[DATA]

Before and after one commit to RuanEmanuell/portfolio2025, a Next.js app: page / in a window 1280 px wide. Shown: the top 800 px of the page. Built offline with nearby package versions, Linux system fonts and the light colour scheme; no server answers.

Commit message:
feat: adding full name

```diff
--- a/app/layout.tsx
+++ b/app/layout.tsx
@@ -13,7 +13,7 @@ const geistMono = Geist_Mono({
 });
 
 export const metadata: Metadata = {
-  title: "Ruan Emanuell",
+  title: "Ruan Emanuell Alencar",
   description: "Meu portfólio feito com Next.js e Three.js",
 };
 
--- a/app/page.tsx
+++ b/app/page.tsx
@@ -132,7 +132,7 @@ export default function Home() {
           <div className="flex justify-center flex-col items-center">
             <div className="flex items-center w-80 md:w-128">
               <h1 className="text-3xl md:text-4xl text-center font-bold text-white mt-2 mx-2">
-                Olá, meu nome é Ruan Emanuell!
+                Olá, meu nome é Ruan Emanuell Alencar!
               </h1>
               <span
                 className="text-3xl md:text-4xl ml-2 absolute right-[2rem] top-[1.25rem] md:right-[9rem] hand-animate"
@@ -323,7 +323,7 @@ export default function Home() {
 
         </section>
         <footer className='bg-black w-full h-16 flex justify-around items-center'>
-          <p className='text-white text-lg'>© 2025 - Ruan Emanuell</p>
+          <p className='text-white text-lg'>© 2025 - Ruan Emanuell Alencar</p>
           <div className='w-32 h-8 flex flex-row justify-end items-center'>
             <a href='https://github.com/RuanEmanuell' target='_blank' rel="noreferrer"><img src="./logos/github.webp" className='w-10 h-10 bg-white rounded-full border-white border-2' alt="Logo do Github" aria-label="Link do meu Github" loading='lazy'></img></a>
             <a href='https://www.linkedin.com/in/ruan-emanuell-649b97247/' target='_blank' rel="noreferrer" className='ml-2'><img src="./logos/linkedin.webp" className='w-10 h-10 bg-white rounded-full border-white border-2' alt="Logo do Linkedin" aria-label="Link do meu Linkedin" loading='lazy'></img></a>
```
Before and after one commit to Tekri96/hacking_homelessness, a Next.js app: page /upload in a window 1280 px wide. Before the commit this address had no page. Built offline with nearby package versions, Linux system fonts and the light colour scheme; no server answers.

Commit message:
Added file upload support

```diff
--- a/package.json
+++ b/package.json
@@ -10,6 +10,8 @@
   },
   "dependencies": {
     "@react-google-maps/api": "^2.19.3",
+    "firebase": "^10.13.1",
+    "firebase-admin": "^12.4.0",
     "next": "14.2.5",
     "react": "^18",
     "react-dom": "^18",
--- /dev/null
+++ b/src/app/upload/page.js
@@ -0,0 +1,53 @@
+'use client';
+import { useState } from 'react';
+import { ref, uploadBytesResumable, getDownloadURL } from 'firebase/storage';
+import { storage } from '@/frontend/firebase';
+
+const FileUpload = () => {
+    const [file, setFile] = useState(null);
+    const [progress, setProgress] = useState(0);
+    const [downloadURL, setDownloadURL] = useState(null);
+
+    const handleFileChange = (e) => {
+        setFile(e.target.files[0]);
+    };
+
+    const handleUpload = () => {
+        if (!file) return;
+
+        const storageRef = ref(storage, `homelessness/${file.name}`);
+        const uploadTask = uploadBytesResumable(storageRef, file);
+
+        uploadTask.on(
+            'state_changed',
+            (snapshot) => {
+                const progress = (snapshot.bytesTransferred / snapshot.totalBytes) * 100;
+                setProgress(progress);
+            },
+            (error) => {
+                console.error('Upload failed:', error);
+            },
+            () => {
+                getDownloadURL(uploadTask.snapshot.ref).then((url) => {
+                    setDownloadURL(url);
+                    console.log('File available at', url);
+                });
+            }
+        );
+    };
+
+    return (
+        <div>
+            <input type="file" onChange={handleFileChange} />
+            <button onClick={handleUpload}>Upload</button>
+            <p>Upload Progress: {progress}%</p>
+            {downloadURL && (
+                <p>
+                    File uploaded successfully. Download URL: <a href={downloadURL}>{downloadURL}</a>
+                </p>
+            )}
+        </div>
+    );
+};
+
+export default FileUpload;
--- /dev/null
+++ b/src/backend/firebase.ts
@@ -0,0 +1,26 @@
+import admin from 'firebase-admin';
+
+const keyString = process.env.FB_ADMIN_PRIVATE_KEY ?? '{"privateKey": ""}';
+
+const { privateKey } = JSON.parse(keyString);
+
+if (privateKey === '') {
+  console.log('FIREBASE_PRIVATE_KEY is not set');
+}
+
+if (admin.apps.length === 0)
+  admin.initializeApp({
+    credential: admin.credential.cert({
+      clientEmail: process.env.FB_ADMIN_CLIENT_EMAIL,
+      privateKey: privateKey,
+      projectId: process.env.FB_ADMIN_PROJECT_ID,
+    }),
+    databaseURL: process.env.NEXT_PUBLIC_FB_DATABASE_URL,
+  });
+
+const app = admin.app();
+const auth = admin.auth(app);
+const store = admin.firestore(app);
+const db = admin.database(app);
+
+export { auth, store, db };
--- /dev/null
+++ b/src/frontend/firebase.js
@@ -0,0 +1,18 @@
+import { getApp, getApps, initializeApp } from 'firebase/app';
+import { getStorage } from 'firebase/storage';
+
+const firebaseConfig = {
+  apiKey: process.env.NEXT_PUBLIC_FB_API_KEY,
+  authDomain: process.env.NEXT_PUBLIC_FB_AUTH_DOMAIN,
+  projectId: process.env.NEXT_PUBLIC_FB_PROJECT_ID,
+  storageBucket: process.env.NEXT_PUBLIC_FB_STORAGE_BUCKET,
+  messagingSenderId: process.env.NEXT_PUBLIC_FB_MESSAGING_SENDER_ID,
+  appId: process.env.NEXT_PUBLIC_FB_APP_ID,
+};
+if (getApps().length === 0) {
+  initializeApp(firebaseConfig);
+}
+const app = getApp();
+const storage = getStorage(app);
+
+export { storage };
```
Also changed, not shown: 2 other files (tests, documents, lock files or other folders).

[/DATA]

- **TASK ITEM**: Across all the records above, count the lines that contain "rounded" and reply with only the number.

- **SOLUTION FOR THIS PROBLEM**: 2